- EXERCISE OBJECTIVE
Could you give back the records exactly, taking out the pictures?

== == ==

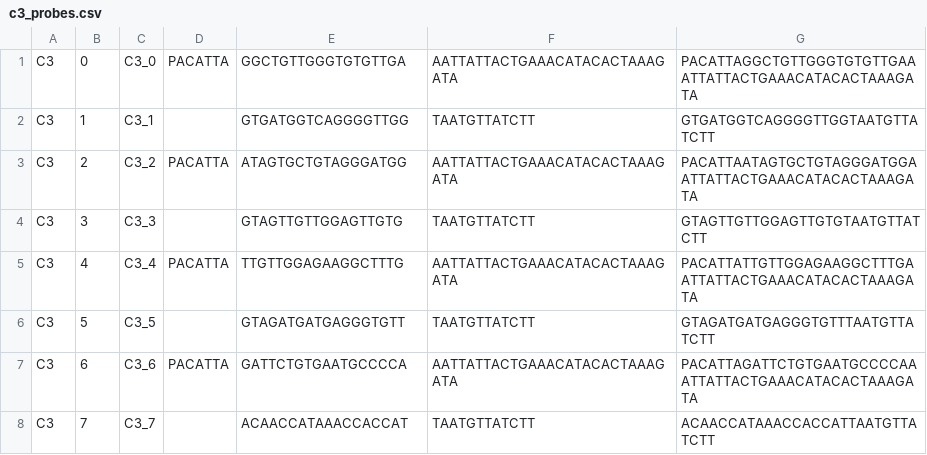
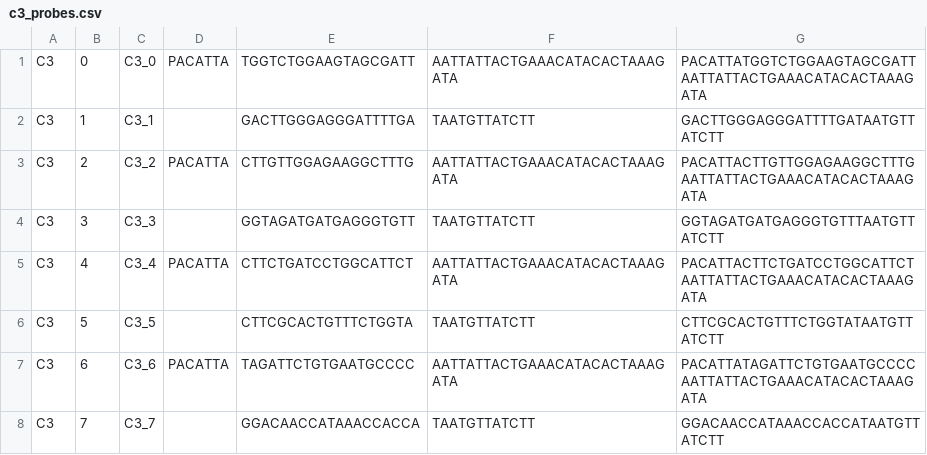
Before and after one commit to bavalab/snail-probe-designer, a CSV file: 2_output/temp/c3_probes.csv, drawn as a sheet.

Commit message:
added probe sep iteration

```diff
--- a/2_output/temp/c3_probes.csv
+++ b/2_output/temp/c3_probes.csv
@@ -1,8 +1,8 @@
-C3,0,C3_0,PACATTA,GGCTGTTGGGTGTGTTGA,AATTATTACTGAAACATACACTAAAGATA,PACATTAGGCTGTTGGGTGTGTTGAAATTATTACTGAAACATACACTAAAGATA
-C3,1,C3_1,,GTGATGGTCAGGGGTTGG,TAATGTTATCTT,GTGATGGTCAGGGGTTGGTAATGTTATCTT
-C3,2,C3_2,PACATTA,ATAGTGCTGTAGGGATGG,AATTATTACTGAAACATACACTAAAGATA,PACATTAATAGTGCTGTAGGGATGGAATTATTACTGAAACATACACTAAAGATA
-C3,3,C3_3,,GTAGTTGTTGGAGTTGTG,TAATGTTATCTT,GTAGTTGTTGGAGTTGTGTAATGTTATCTT
-C3,4,C3_4,PACATTA,TTGTTGGAGAAGGCTTTG,AATTATTACTGAAACATACACTAAAGATA,PACATTATTGTTGGAGAAGGCTTTGAATTATTACTGAAACATACACTAAAGATA
-C3,5,C3_5,,GTAGATGATGAGGGTGTT,TAATGTTATCTT,GTAGATGATGAGGGTGTTTAATGTTATCTT
-C3,6,C3_6,PACATTA,GATTCTGTGAATGCCCCA,AATTATTACTGAAACATACACTAAAGATA,PACATTAGATTCTGTGAATGCCCCAAATTATTACTGAAACATACACTAAAGATA
-C3,7,C3_7,,ACAACCATAAACCACCAT,TAATGTTATCTT,ACAACCATAAACCACCATTAATGTTATCTT
+C3,0,C3_0,PACATTA,TGGTCTGGAAGTAGCGATT,AATTATTACTGAAACATACACTAAAGATA,PACATTATGGTCTGGAAGTAGCGATTAATTATTACTGAAACATACACTAAAGATA
+C3,1,C3_1,,GACTTGGGAGGGATTTTGA,TAATGTTATCTT,GACTTGGGAGGGATTTTGATAATGTTATCTT
+C3,2,C3_2,PACATTA,CTTGTTGGAGAAGGCTTTG,AATTATTACTGAAACATACACTAAAGATA,PACATTACTTGTTGGAGAAGGCTTTGAATTATTACTGAAACATACACTAAAGATA
+C3,3,C3_3,,GGTAGATGATGAGGGTGTT,TAATGTTATCTT,GGTAGATGATGAGGGTGTTTAATGTTATCTT
+C3,4,C3_4,PACATTA,CTTCTGATCCTGGCATTCT,AATTATTACTGAAACATACACTAAAGATA,PACATTACTTCTGATCCTGGCATTCTAATTATTACTGAAACATACACTAAAGATA
+C3,5,C3_5,,CTTCGCACTGTTTCTGGTA,TAATGTTATCTT,CTTCGCACTGTTTCTGGTATAATGTTATCTT
+C3,6,C3_6,PACATTA,TAGATTCTGTGAATGCCCC,AATTATTACTGAAACATACACTAAAGATA,PACATTATAGATTCTGTGAATGCCCCAATTATTACTGAAACATACACTAAAGATA
+C3,7,C3_7,,GGACAACCATAAACCACCA,TAATGTTATCTT,GGACAACCATAAACCACCATAATGTTATCTT
```
Also changed, not shown: 5 other files.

== == ==

- ANSWER TO THIS EXERCISE
Before and after one commit to bavalab/snail-probe-designer, a CSV file: 2_output/temp/c3_probes.csv, drawn as a sheet.

Commit message:
added probe sep iteration

```diff
--- a/2_output/temp/c3_probes.csv
+++ b/2_output/temp/c3_probes.csv
@@ -1,8 +1,8 @@
-C3,0,C3_0,PACATTA,GGCTGTTGGGTGTGTTGA,AATTATTACTGAAACATACACTAAAGATA,PACATTAGGCTGTTGGGTGTGTTGAAATTATTACTGAAACATACACTAAAGATA
-C3,1,C3_1,,GTGATGGTCAGGGGTTGG,TAATGTTATCTT,GTGATGGTCAGGGGTTGGTAATGTTATCTT
-C3,2,C3_2,PACATTA,ATAGTGCTGTAGGGATGG,AATTATTACTGAAACATACACTAAAGATA,PACATTAATAGTGCTGTAGGGATGGAATTATTACTGAAACATACACTAAAGATA
-C3,3,C3_3,,GTAGTTGTTGGAGTTGTG,TAATGTTATCTT,GTAGTTGTTGGAGTTGTGTAATGTTATCTT
-C3,4,C3_4,PACATTA,TTGTTGGAGAAGGCTTTG,AATTATTACTGAAACATACACTAAAGATA,PACATTATTGTTGGAGAAGGCTTTGAATTATTACTGAAACATACACTAAAGATA
-C3,5,C3_5,,GTAGATGATGAGGGTGTT,TAATGTTATCTT,GTAGATGATGAGGGTGTTTAATGTTATCTT
-C3,6,C3_6,PACATTA,GATTCTGTGAATGCCCCA,AATTATTACTGAAACATACACTAAAGATA,PACATTAGATTCTGTGAATGCCCCAAATTATTACTGAAACATACACTAAAGATA
-C3,7,C3_7,,ACAACCATAAACCACCAT,TAATGTTATCTT,ACAACCATAAACCACCATTAATGTTATCTT
+C3,0,C3_0,PACATTA,TGGTCTGGAAGTAGCGATT,AATTATTACTGAAACATACACTAAAGATA,PACATTATGGTCTGGAAGTAGCGATTAATTATTACTGAAACATACACTAAAGATA
+C3,1,C3_1,,GACTTGGGAGGGATTTTGA,TAATGTTATCTT,GACTTGGGAGGGATTTTGATAATGTTATCTT
+C3,2,C3_2,PACATTA,CTTGTTGGAGAAGGCTTTG,AATTATTACTGAAACATACACTAAAGATA,PACATTACTTGTTGGAGAAGGCTTTGAATTATTACTGAAACATACACTAAAGATA
+C3,3,C3_3,,GGTAGATGATGAGGGTGTT,TAATGTTATCTT,GGTAGATGATGAGGGTGTTTAATGTTATCTT
+C3,4,C3_4,PACATTA,CTTCTGATCCTGGCATTCT,AATTATTACTGAAACATACACTAAAGATA,PACATTACTTCTGATCCTGGCATTCTAATTATTACTGAAACATACACTAAAGATA
+C3,5,C3_5,,CTTCGCACTGTTTCTGGTA,TAATGTTATCTT,CTTCGCACTGTTTCTGGTATAATGTTATCTT
+C3,6,C3_6,PACATTA,TAGATTCTGTGAATGCCCC,AATTATTACTGAAACATACACTAAAGATA,PACATTATAGATTCTGTGAATGCCCCAATTATTACTGAAACATACACTAAAGATA
+C3,7,C3_7,,GGACAACCATAAACCACCA,TAATGTTATCTT,GGACAACCATAAACCACCATAATGTTATCTT
```
Also changed, not shown: 5 other files.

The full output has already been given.